[Detected change data]
++++++
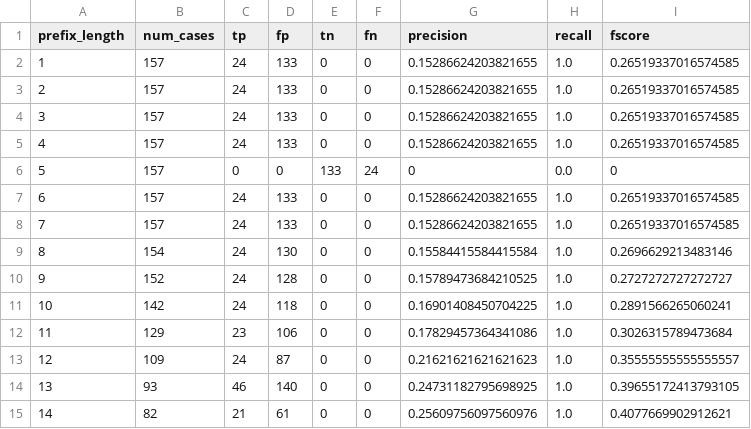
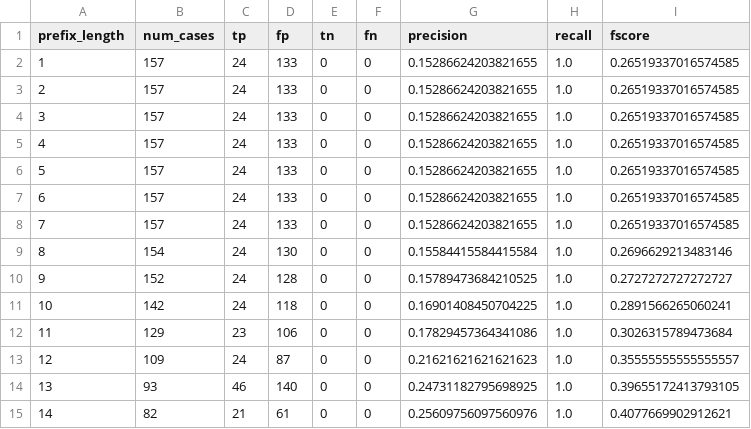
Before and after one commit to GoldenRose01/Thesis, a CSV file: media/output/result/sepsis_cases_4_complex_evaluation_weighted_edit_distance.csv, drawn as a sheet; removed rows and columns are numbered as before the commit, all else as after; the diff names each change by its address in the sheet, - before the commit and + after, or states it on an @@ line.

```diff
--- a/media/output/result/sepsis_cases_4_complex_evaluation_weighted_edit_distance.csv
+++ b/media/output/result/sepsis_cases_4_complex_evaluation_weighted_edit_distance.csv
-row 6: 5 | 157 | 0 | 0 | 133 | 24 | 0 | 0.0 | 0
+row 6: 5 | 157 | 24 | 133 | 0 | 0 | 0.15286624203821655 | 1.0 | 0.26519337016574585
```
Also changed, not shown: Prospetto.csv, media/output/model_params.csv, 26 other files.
++++++
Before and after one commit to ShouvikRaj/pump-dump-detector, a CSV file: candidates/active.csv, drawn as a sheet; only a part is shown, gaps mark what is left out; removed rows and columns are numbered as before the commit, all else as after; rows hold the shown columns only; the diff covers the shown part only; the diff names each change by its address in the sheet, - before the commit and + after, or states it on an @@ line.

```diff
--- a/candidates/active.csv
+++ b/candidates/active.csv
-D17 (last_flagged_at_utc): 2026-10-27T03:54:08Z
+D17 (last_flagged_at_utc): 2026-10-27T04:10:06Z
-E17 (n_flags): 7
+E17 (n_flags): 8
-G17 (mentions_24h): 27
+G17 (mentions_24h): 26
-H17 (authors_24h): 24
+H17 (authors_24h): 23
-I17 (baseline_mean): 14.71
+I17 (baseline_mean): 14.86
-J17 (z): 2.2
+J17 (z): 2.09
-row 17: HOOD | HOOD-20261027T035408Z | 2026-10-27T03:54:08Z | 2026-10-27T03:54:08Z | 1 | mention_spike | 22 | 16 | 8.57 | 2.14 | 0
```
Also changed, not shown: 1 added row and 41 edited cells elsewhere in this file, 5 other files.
++++++
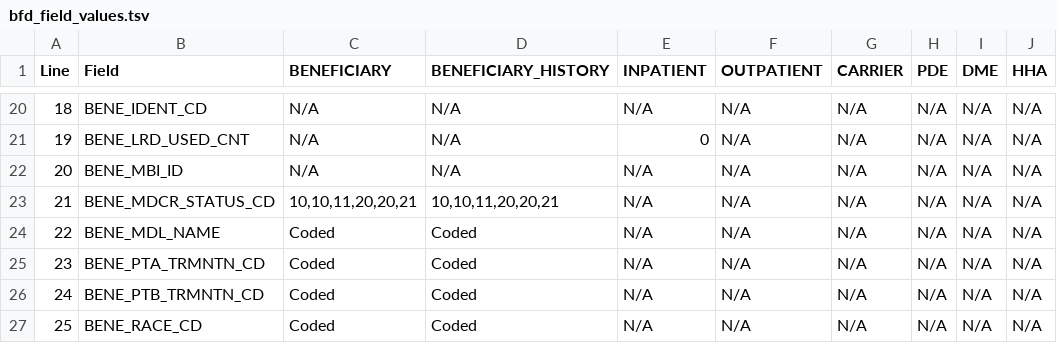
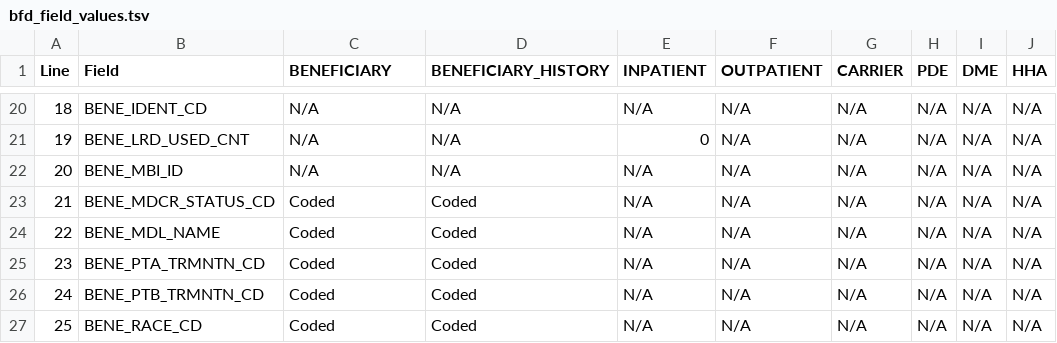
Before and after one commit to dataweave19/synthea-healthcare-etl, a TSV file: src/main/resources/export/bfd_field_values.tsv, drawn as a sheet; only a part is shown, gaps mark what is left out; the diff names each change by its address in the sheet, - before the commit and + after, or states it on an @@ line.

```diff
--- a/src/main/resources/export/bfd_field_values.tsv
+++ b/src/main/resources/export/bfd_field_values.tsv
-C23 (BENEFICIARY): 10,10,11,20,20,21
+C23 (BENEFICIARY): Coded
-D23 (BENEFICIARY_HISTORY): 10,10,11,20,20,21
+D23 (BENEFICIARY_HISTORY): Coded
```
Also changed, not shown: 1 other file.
++++++
To do. Return, word for word, the lines of the data above from the line with "Before and after one commit to GoldenRose01/Thesis, a" through the line with "26 other files.", inclusive.

Result.
Before and after one commit to GoldenRose01/Thesis, a CSV file: media/output/result/sepsis_cases_4_complex_evaluation_weighted_edit_distance.csv, drawn as a sheet; removed rows and columns are numbered as before the commit, all else as after; the diff names each change by its address in the sheet, - before the commit and + after, or states it on an @@ line.

```diff
--- a/media/output/result/sepsis_cases_4_complex_evaluation_weighted_edit_distance.csv
+++ b/media/output/result/sepsis_cases_4_complex_evaluation_weighted_edit_distance.csv
-row 6: 5 | 157 | 0 | 0 | 133 | 24 | 0 | 0.0 | 0
+row 6: 5 | 157 | 24 | 133 | 0 | 0 | 0.15286624203821655 | 1.0 | 0.26519337016574585
```
Also changed, not shown: Prospetto.csv, media/output/model_params.csv, 26 other files.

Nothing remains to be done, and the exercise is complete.